## How to complete this task
Pull each line holding "with" out of the entries below.

## Records shown
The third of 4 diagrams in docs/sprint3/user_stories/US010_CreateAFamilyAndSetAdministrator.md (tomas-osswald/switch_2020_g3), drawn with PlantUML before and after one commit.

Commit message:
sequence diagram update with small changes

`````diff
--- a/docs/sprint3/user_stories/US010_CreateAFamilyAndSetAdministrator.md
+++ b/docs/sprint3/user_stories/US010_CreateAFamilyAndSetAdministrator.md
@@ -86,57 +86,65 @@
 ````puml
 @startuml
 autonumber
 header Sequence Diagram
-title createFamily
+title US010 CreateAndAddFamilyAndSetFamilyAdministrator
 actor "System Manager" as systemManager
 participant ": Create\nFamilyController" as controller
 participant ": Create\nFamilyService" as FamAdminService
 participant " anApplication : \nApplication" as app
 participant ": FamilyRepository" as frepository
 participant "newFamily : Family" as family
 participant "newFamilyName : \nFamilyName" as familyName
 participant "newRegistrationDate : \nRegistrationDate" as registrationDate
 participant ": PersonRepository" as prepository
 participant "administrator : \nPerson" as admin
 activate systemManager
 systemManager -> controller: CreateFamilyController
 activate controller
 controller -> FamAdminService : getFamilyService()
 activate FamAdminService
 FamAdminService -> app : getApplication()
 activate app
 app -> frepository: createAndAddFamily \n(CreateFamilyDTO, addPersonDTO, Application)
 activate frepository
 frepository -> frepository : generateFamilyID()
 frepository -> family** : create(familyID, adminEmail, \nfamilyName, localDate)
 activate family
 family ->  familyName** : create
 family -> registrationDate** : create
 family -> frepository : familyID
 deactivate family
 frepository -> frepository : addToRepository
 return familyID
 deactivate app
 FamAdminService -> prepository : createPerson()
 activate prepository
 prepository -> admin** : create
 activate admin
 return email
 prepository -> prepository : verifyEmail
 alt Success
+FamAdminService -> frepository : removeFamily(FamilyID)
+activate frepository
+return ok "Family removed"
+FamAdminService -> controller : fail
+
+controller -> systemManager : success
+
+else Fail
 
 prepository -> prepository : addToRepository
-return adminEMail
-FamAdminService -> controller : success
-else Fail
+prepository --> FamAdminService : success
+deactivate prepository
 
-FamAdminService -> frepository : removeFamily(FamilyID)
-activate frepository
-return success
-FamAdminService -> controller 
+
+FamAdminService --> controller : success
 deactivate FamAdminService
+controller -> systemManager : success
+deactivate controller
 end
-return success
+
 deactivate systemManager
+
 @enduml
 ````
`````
==
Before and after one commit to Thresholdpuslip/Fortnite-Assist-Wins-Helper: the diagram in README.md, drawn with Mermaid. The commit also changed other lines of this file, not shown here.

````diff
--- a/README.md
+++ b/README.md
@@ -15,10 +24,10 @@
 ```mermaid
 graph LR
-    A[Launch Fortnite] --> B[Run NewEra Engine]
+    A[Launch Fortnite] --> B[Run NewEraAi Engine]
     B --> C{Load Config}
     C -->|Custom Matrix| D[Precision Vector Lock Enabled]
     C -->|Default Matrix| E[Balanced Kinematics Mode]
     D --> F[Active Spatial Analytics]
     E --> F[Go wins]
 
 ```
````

## Response
The third of 4 diagrams in docs/sprint3/user_stories/US010_CreateAFamilyAndSetAdministrator.md (tomas-osswald/switch_2020_g3), drawn with PlantUML before and after one commit.
sequence diagram update with small changes
Before and after one commit to Thresholdpuslip/Fortnite-Assist-Wins-Helper: the diagram in README.md, drawn with Mermaid. The commit also changed other lines of this file, not shown here.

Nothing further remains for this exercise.